··· SUPPLIED RECORDS

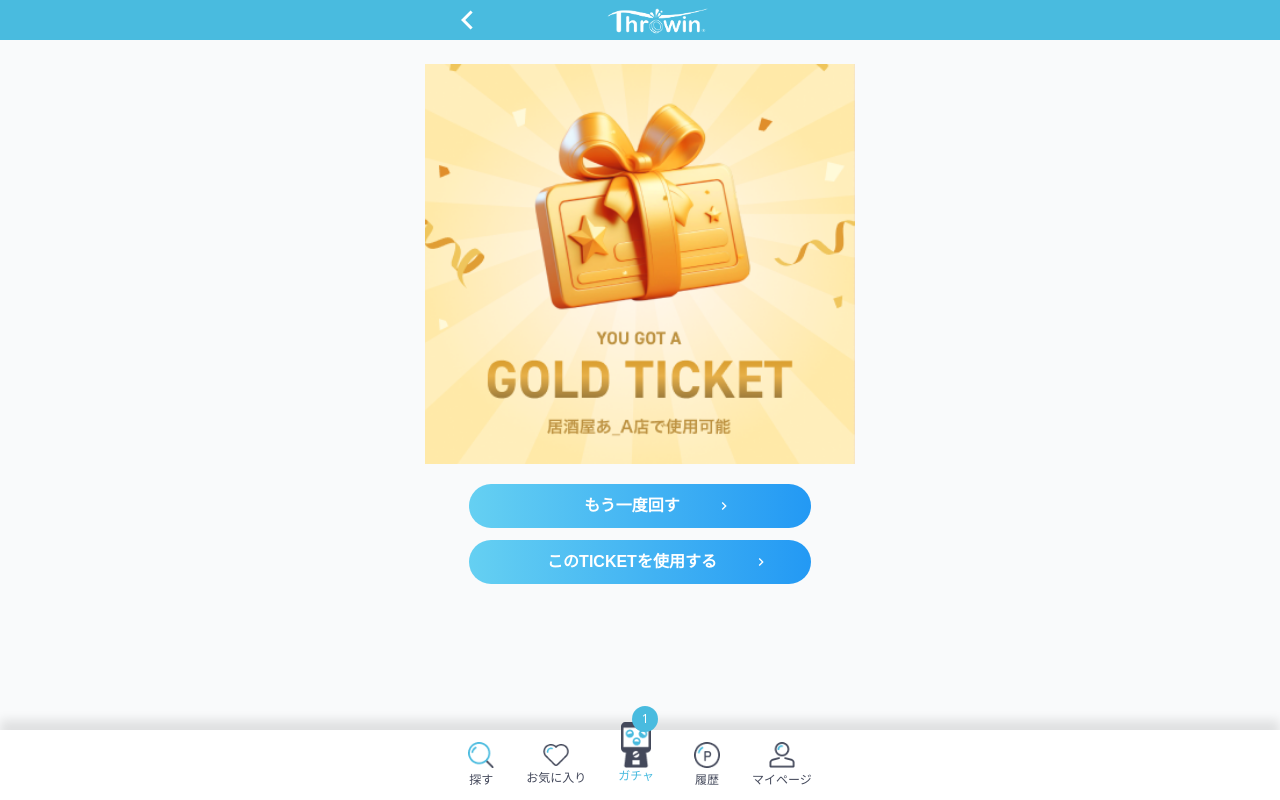
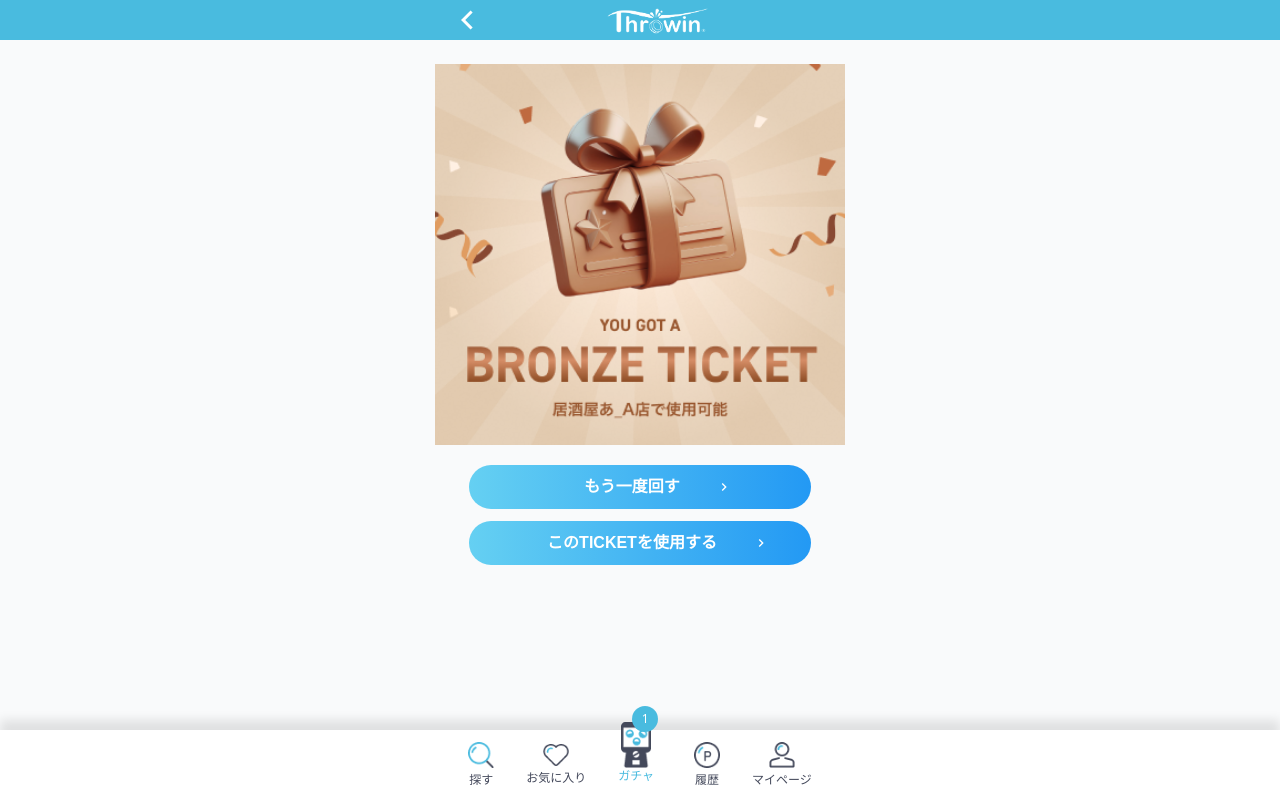
Before and after one commit to mdalamin-jbc/throwin, a React (Vite) app: page /gacha/available_spins/ticket/1/processing/got-ticket in a window 1280 px wide. Built offline with nearby package versions, Linux system fonts and the light colour scheme; a web font is replaced by a local one.

Commit message:
gacha api update

```diff
--- a/src/pages/Gacha/GotTicket.jsx
+++ b/src/pages/Gacha/GotTicket.jsx
@@ -1,13 +1,27 @@
-import { Link, useNavigate } from "react-router-dom";
+import { Link, useLocation, useNavigate } from "react-router-dom";
 import TitleBar from "../../components/TitleBar";
 import { RiArrowLeftSLine } from "react-icons/ri";
 import logo from "../../assets/images/home/logo.png";
-import gold_ticket from "../../assets/images/gacha/gold-ticket.png";
+import gold from "../../assets/images/gacha/gold-ticket.png";
+import bronze from "../../assets/images/gacha/bronze.png";
+import silver from "../../assets/images/gacha/silver.png";
 import ButtonSecondary from "../../components/ButtonSecondary";
 import { MdOutlineKeyboardArrowRight } from "react-icons/md";
 
 const GotTicket = () => {
   const navigate = useNavigate();
+  const location = useLocation();
+  const ticketResponse = location.state?.ticketResponse;
+
+  console.log("Ticket Response:", ticketResponse);
+
+  // Determine the image based on the ticket response
+  const ticketImage =
+    ticketResponse === "gold"
+      ? gold
+      : ticketResponse === "silver"
+      ? silver
+      : bronze; // Default to bronze if the response is unknown
 
   return (
     <div className="mb-[120px]">
@@ -24,19 +38,24 @@ const GotTicket = () => {
         icon={<img className="w-[110px] items-center" src={logo} alt="logo" />}
       />
       <div className="max-w-[430px] mx-auto flex-col flex justify-center mt-6">
-        <img src={gold_ticket} className="" alt="" />
+        {/* Show the ticket image dynamically */}
+        <img
+          src={ticketImage}
+          className="w-[calc(100%-20px)] mx-auto"
+          alt="Ticket"
+        />
 
-        <Link className="mt-5 mb-3" to={`ticket-terms`}>
+        <Link className="mt-5 mb-3" to={`/use-ticket`}>
           <ButtonSecondary
             icon={<MdOutlineKeyboardArrowRight />}
-            btnText="もう一度回す"
+            btnText="もう一度回す" // Spin again
             style="font-hiragino bg-gradient-to-r from-[#65D0F2] to-[#2399F4] max-w-[342px] mx-auto rounded-full text-center py-[10px] font-bold text-white"
           />
         </Link>
-        <Link to={`ticket-terms`}>
+        <Link to={`/ticket-terms`}>
           <ButtonSecondary
             icon={<MdOutlineKeyboardArrowRight />}
-            btnText="このTICKETを使用する"
+            btnText="このTICKETを使用する" // Use this ticket
             style="font-hiragino bg-gradient-to-r from-[#65D0F2] to-[#2399F4] max-w-[342px] mx-auto rounded-full text-center py-[10px] font-bold text-white"
           />
         </Link>
--- a/src/pages/Gacha/Processing.jsx
+++ b/src/pages/Gacha/Processing.jsx
@@ -1,4 +1,4 @@
-import { useNavigate } from "react-router-dom";
+import { useLocation, useNavigate } from "react-router-dom";
 import TitleBar from "../../components/TitleBar";
 import { RiArrowLeftSLine } from "react-icons/ri";
 import logo from "../../assets/images/home/logo.png";
@@ -9,9 +9,13 @@ const Processing = () => {
   const navigate = useNavigate();
   const videoRef = useRef(null);
 
+  const location = useLocation();
+  const ticketResponse = location.state?.ticketResponse;
+  console.log(ticketResponse);
+
   // Function to navigate after video ends
   const handleVideoEnd = () => {
-    navigate("got-ticket");
+    navigate("got-ticket", { state: { ticketResponse } });
   };
 
   return (
--- a/src/pages/Gacha/UseTicket.jsx
+++ b/src/pages/Gacha/UseTicket.jsx
@@ -1,4 +1,4 @@
-import { useParams, useNavigate, Link } from "react-router-dom";
+import { useParams, useNavigate, Link, useLocation } from "react-router-dom";
 import TitleBar from "../../components/TitleBar";
 import { RiArrowLeftSLine } from "react-icons/ri";
 import logo from "../../assets/images/home/logo.png";
@@ -7,18 +7,34 @@ import ButtonSecondary from "../../components/ButtonSecondary";
 import { MdOutlineKeyboardArrowRight } from "react-icons/md";
 import UseGetAvailableSpins from "../../hooks/Gacha/UseGetAvailableSpins";
 import { Circles } from "react-loader-spinner";
+import useAxiosPrivate from "../../hooks/axiousPrivate";
 
 const UseTicket = () => {
   const { store_uid } = useParams();
   const { availableSpins, refetch, isLoading, isError } =
     UseGetAvailableSpins();
+  const location = useLocation();
   const navigate = useNavigate();
+  const ticketResponse = location.state?.ticketResponse;
+  const axiosPrivate = useAxiosPrivate();
 
   console.log("Available Spins:", availableSpins);
   console.log("Store UID:", store_uid);
 
   // Filter to find the ticket matching store_uid
   const ticket = availableSpins.find((spin) => spin.store_uid === store_uid);
+
+  const handlePlayGacha = async () => {
+    try {
+      const response = await axiosPrivate.post("/gacha/play", { store_uid });
+      console.log("Gacha Response:", response.data);
+
+      // Navigate to first result page with data
+      navigate("processing", { state: { ticketResponse: response.data } });
+    } catch (error) {
+      console.error("Error playing gacha:", error);
+    }
+  };
 
   if (isLoading) {
     return (
@@ -80,7 +96,13 @@ const UseTicket = () => {
               </span>
             </h4>
           </div>
-
+          <button
+            onClick={handlePlayGacha}
+            className="font-hiragino bg-gradient-to-r from-[#65D0F2] to-[#2399F4] max-w-[342px] mx-auto rounded-full text-center py-[10px] font-bold text-white flex items-center justify-center gap-2"
+          >
+            <span>回す！</span>
+            <MdOutlineKeyboardArrowRight />
+          </button>
           <Link to={`processing`}>
             <ButtonSecondary
               icon={<MdOutlineKeyboardArrowRight />}
```
Also changed, not shown: src/assets/images/gacha/bronze.png (added), src/assets/images/gacha/silver.png (added).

······

### EXERCISE PROMPT:
What are the lines above that hold the string "ButtonSecondary"? Copy them.

### YOUR RESPONSE:
 import ButtonSecondary from "../../components/ButtonSecondary";
           <ButtonSecondary
           <ButtonSecondary
@@ -7,18 +7,34 @@ import ButtonSecondary from "../../components/ButtonSecondary";
             <ButtonSecondary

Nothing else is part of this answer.